- WORK TO BE COMPLETED -
Only the lines holding "single" are wanted. Copy every one from the records below.

[Records from a data source]
_____

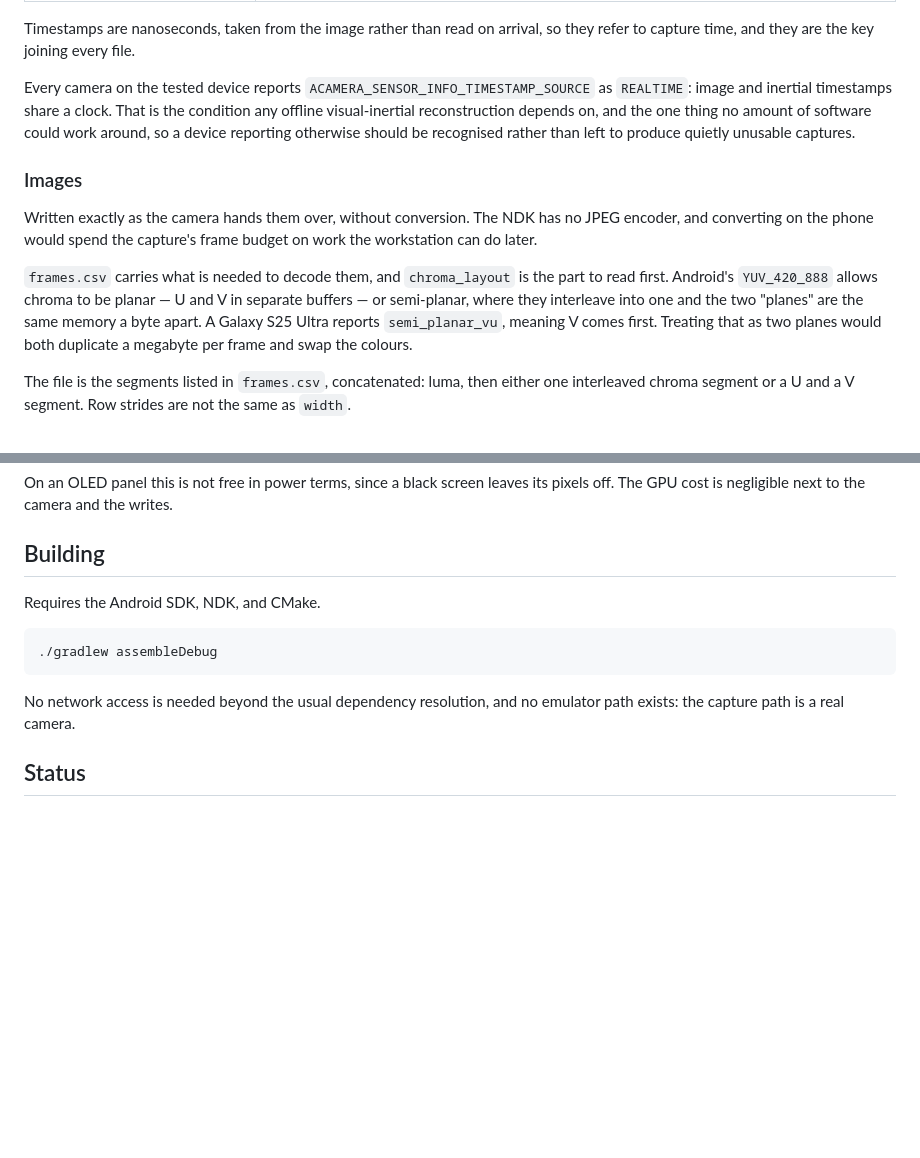
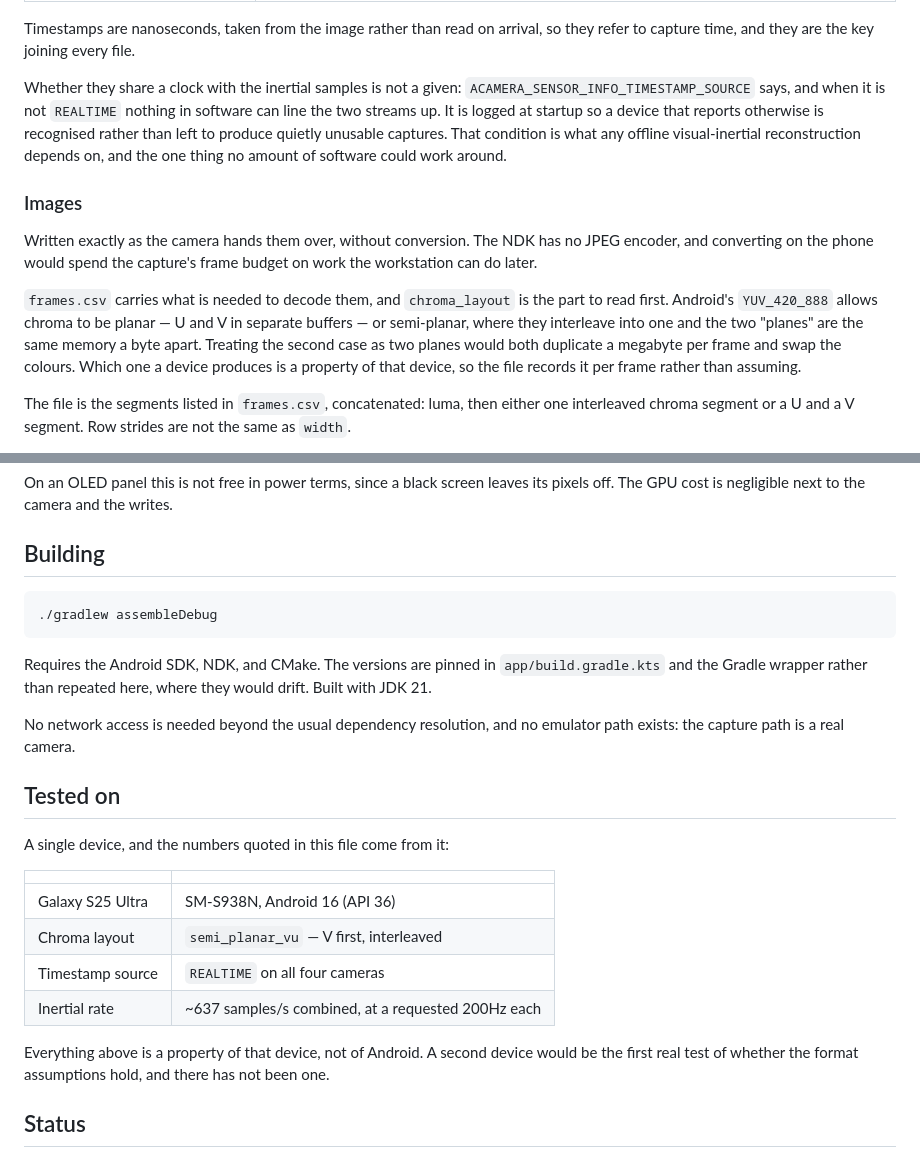
Before and after one commit to 07LEE/mobile-sensor-logger, a Markdown page: README.md, 2 parts joined by grey strips. Rendered like a GitHub page; blank space fills up the shorter version.

Commit message:
docs: say which device the numbers came from
Chroma layout and timestamp source were stated as platform facts when they were really just one phone's.

AI-Assisted: Claude Code

````diff
--- a/README.md
+++ b/README.md
@@ -25,11 +25,13 @@ One directory per session under `<external files>/sessions/`:
 Timestamps are nanoseconds, taken from the image rather than read on arrival, so
 they refer to capture time, and they are the key joining every file.
 
-Every camera on the tested device reports `ACAMERA_SENSOR_INFO_TIMESTAMP_SOURCE`
-as `REALTIME`: image and inertial timestamps share a clock. That is the
-condition any offline visual-inertial reconstruction depends on, and the one
-thing no amount of software could work around, so a device reporting otherwise
-should be recognised rather than left to produce quietly unusable captures.
+Whether they share a clock with the inertial samples is not a given:
+`ACAMERA_SENSOR_INFO_TIMESTAMP_SOURCE` says, and when it is not `REALTIME`
+nothing in software can line the two streams up. It is logged at startup so a
+device that reports otherwise is recognised rather than left to produce quietly
+unusable captures. That condition is what any offline visual-inertial
+reconstruction depends on, and the one thing no amount of software could work
+around.
 
 ### Images
 
@@ -40,9 +42,10 @@ budget on work the workstation can do later.
 `frames.csv` carries what is needed to decode them, and `chroma_layout` is the
 part to read first. Android's `YUV_420_888` allows chroma to be planar — U and V
 in separate buffers — or semi-planar, where they interleave into one and the two
-"planes" are the same memory a byte apart. A Galaxy S25 Ultra reports
-`semi_planar_vu`, meaning V comes first. Treating that as two planes would both
-duplicate a megabyte per frame and swap the colours.
+"planes" are the same memory a byte apart. Treating the second case as two
+planes would both duplicate a megabyte per frame and swap the colours. Which one
+a device produces is a property of that device, so the file records it per frame
+rather than assuming.
 
 The file is the segments listed in `frames.csv`, concatenated: luma, then either
 one interleaved chroma segment or a U and a V segment. Row strides are not the
@@ -149,14 +152,31 @@ its pixels off. The GPU cost is negligible next to the camera and the writes.
 
 ## Building
 
-Requires the Android SDK, NDK, and CMake.
-
 ```bash
 ./gradlew assembleDebug
 ```
 
+Requires the Android SDK, NDK, and CMake. The versions are pinned in
+`app/build.gradle.kts` and the Gradle wrapper rather than repeated here, where
+they would drift. Built with JDK 21.
+
 No network access is needed beyond the usual dependency resolution, and no
 emulator path exists: the capture path is a real camera.
+
+## Tested on
+
+A single device, and the numbers quoted in this file come from it:
+
+| | |
+| --- | --- |
+| Galaxy S25 Ultra | SM-S938N, Android 16 (API 36) |
+| Chroma layout | `semi_planar_vu` — V first, interleaved |
+| Timestamp source | `REALTIME` on all four cameras |
+| Inertial rate | ~637 samples/s combined, at a requested 200Hz each |
+
+Everything above is a property of that device, not of Android. A second device
+would be the first real test of whether the format assumptions hold, and there
+has not been one.
 
 ## Status
 
````
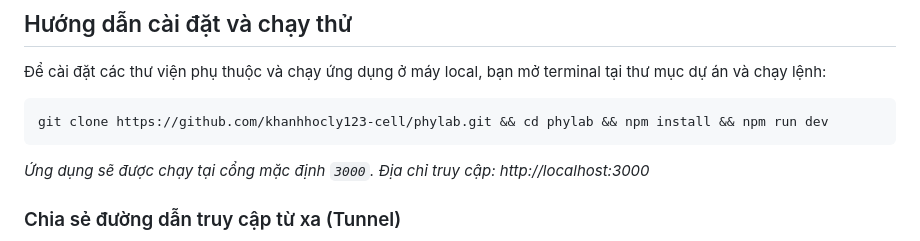
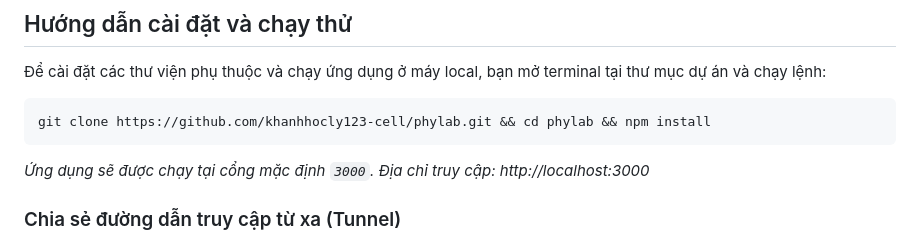
Before and after one commit to khanhhocly123-cell/phylab, a Markdown page: README.md, the part around the change. GitHub-like rendering.

````diff
--- a/README.md
+++ b/README.md
@@ -27,7 +27,7 @@ Dự án hỗ trợ hai bài thực hành chính:
 Để cài đặt các thư viện phụ thuộc và chạy ứng dụng ở máy local, bạn mở terminal tại thư mục dự án và chạy lệnh:
 
 ```bash
-git clone https://github.com/khanhhocly123-cell/phylab.git && cd phylab && npm install && npm run dev
+git clone https://github.com/khanhhocly123-cell/phylab.git && cd phylab && npm install
 ```
 
 *Ứng dụng sẽ được chạy tại cổng mặc định `3000`. Địa chỉ truy cập: http://localhost:3000*
````
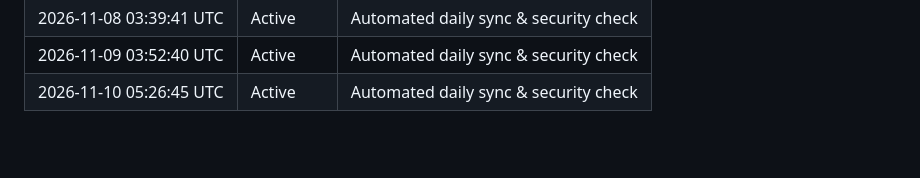
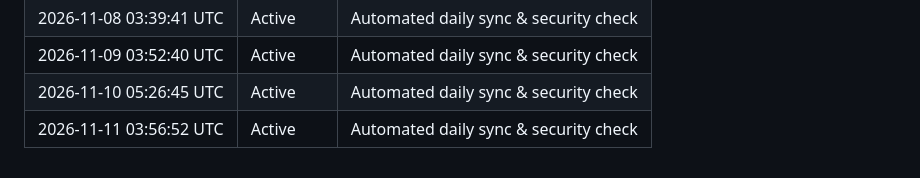
Before and after one commit to konark-17/NetSentinel-AI, a Markdown page: ACTIVITY.md, the part around the change. Drawn GitHub-style; blank space fills up the shorter version.

Commit message:
chore(daily): automated sync 2026-11-11

```diff
--- a/ACTIVITY.md
+++ b/ACTIVITY.md
@@ -82,3 +82,4 @@ This file is automatically updated daily via GitHub Actions to record automated
 | 2026-11-08 03:39:41 UTC | Active | Automated daily sync & security check |
 | 2026-11-09 03:52:40 UTC | Active | Automated daily sync & security check |
 | 2026-11-10 05:26:45 UTC | Active | Automated daily sync & security check |
+| 2026-11-11 03:56:52 UTC | Active | Automated daily sync & security check |
```
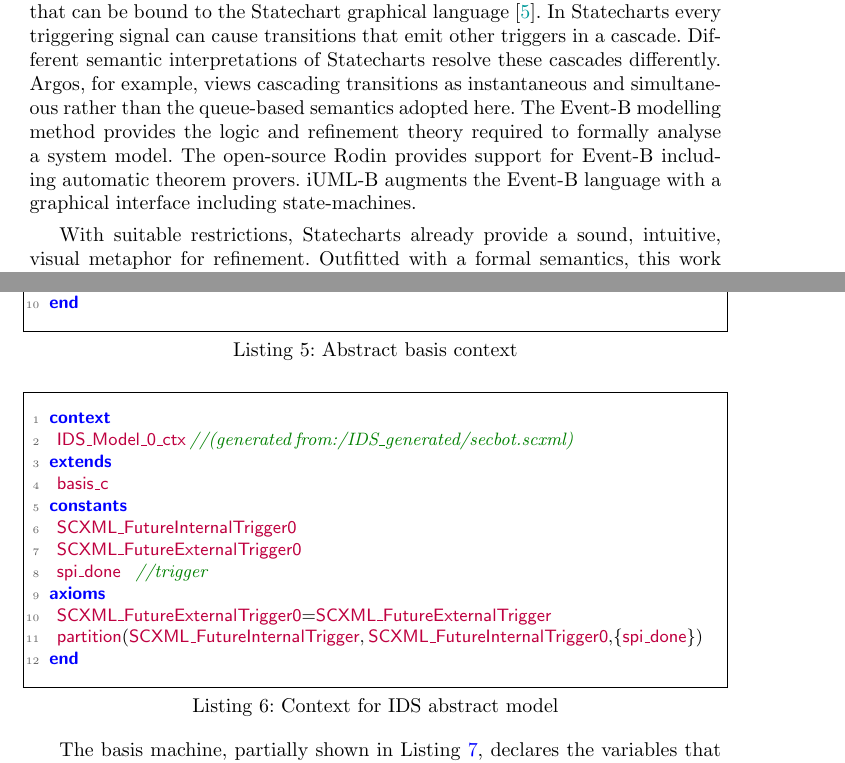
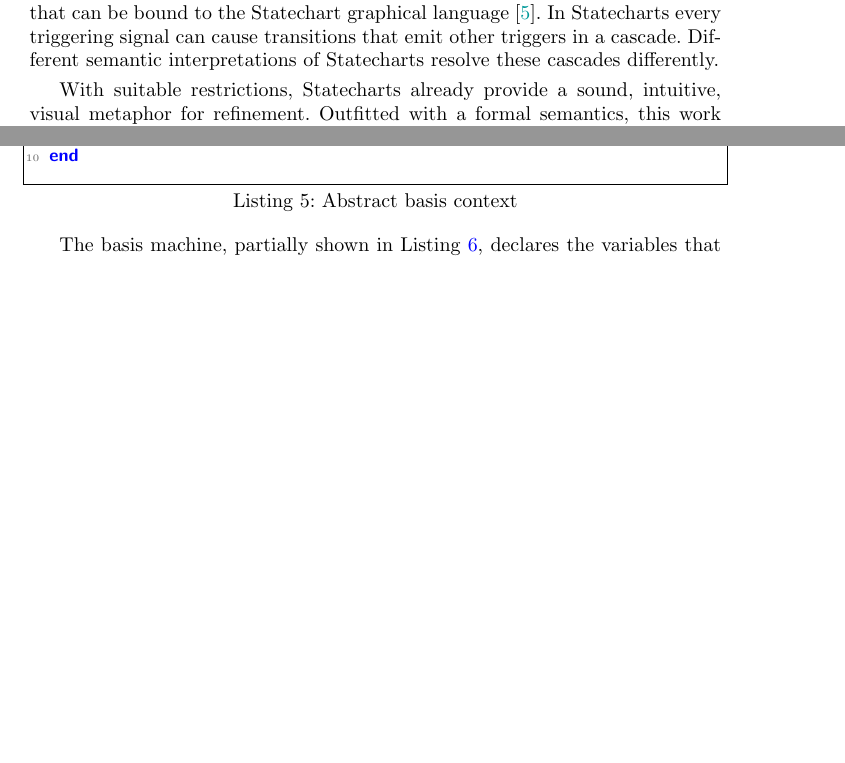
Before and after one commit to kmorris3/rodin_scxml_plugin, a LaTeX thesis (manuscripts/SBMF2018/SCXMLREF.tex, which reads manuscripts/SBMF2018/sections/intro.tex, manuscripts/SBMF2018/sections/translation.tex): two parts of pages 2 and 13 of 18, joined at a grey line, cut so that both start at the same text, the shorter picture padded with empty space. Compiled offline with pdfLaTeX.

Commit message:
Working on reducing number of pages

```diff
--- a/manuscripts/SBMF2018/sections/intro.tex
+++ b/manuscripts/SBMF2018/sections/intro.tex
@@ -53,13 +53,8 @@ The semantics adopted here adheres closely to UML \Statecharts~\cite{Alexandre}
  language~\cite{Eshuis_2009}.  In Statecharts every triggering signal
  can cause transitions that emit other triggers in a cascade.
  Different semantic interpretations of Statecharts resolve these
- cascades differently.  Argos, for
- example, views cascading transitions as instantaneous and
- simultaneous rather than the queue-based semantics adopted here.
+ cascades differently.
+ % Argos, for
+ % example, views cascading transitions as instantaneous and
+ % simultaneous rather than the queue-based semantics adopted here.
 %
-The \EventB modelling method provides the logic and refinement
-theory required to formally analyse a system model.  The open-source
-\Rodin provides support for \EventB
-including automatic theorem provers.  \iUMLB
-augments the \EventB language with a graphical interface including
-state-machines.
--- a/manuscripts/SBMF2018/sections/translation.tex
+++ b/manuscripts/SBMF2018/sections/translation.tex
@@ -28,20 +29,20 @@ axioms
 end
 \end{lstlisting}
 
-\begin{lstlisting}[caption={Context for \IDS abstract model},label={lst:SecBotCont0}, language=Event-B, escapechar=|, frame=single]
-context
-	IDS_Model_0_ctx //(generated from:/IDS_generated/secbot.scxml)
-extends
-	basis_c
-constants
-	SCXML_FutureInternalTrigger0
-	SCXML_FutureExternalTrigger0
-	spi_done	 	//trigger
-axioms
-	SCXML_FutureExternalTrigger0=SCXML_FutureExternalTrigger
-	partition(SCXML_FutureInternalTrigger, SCXML_FutureInternalTrigger0,{spi_done}) |\label{line:refPartition}|
-end
-\end{lstlisting}
+% \begin{lstlisting}[caption={Context for \IDS abstract model},label={lst:SecBotCont0}, language=Event-B, escapechar=|, frame=single]
+% context
+% 	IDS_Model_0_ctx //(generated from:/IDS_generated/secbot.scxml)
+% extends
+% 	basis_c
+% constants
+% 	SCXML_FutureInternalTrigger0
+% 	SCXML_FutureExternalTrigger0
+% 	spi_done	 	//trigger
+% axioms
+% 	SCXML_FutureExternalTrigger0=SCXML_FutureExternalTrigger
+% 	partition(SCXML_FutureInternalTrigger, SCXML_FutureInternalTrigger0,{spi_done}) |\label{line:refPartition}|
+% end
+% \end{lstlisting}
 
 The basis machine, partially shown in Listing~\ref{lst:BasisMachine}, declares the variables that correspond to the triggers present in the queue at any given time, as well as, the |SCXML_uc| flag, which signals when a run to completion macro-step has been completed and no un-triggered transitions are enabled.
 At the point of initialisation, both queues are empty and |SCXML_uc| is set to |FALSE|.
```
Also changed, not shown: manuscripts/SBMF2018/sections/abstract.tex (+5 -1 lines), manuscripts/SBMF2018/sections/background_eventb.tex (+6 -9 lines), manuscripts/SBMF2018/sections/background_iumlb.tex (+2 -2 lines), manuscripts/SBMF2018/sections/secbot.tex (+6 -10 lines), manuscripts/SBMF2018/sections/intro.tex (17 more changed lines), manuscripts/SBMF2018/sections/translation.tex (10 more changed lines).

_____

- EXPECTED OUTPUT -
+A single device, and the numbers quoted in this file come from it:
-\begin{lstlisting}[caption={Context for \IDS abstract model},label={lst:SecBotCont0}, language=Event-B, escapechar=|, frame=single]
+% \begin{lstlisting}[caption={Context for \IDS abstract model},label={lst:SecBotCont0}, language=Event-B, escapechar=|, frame=single]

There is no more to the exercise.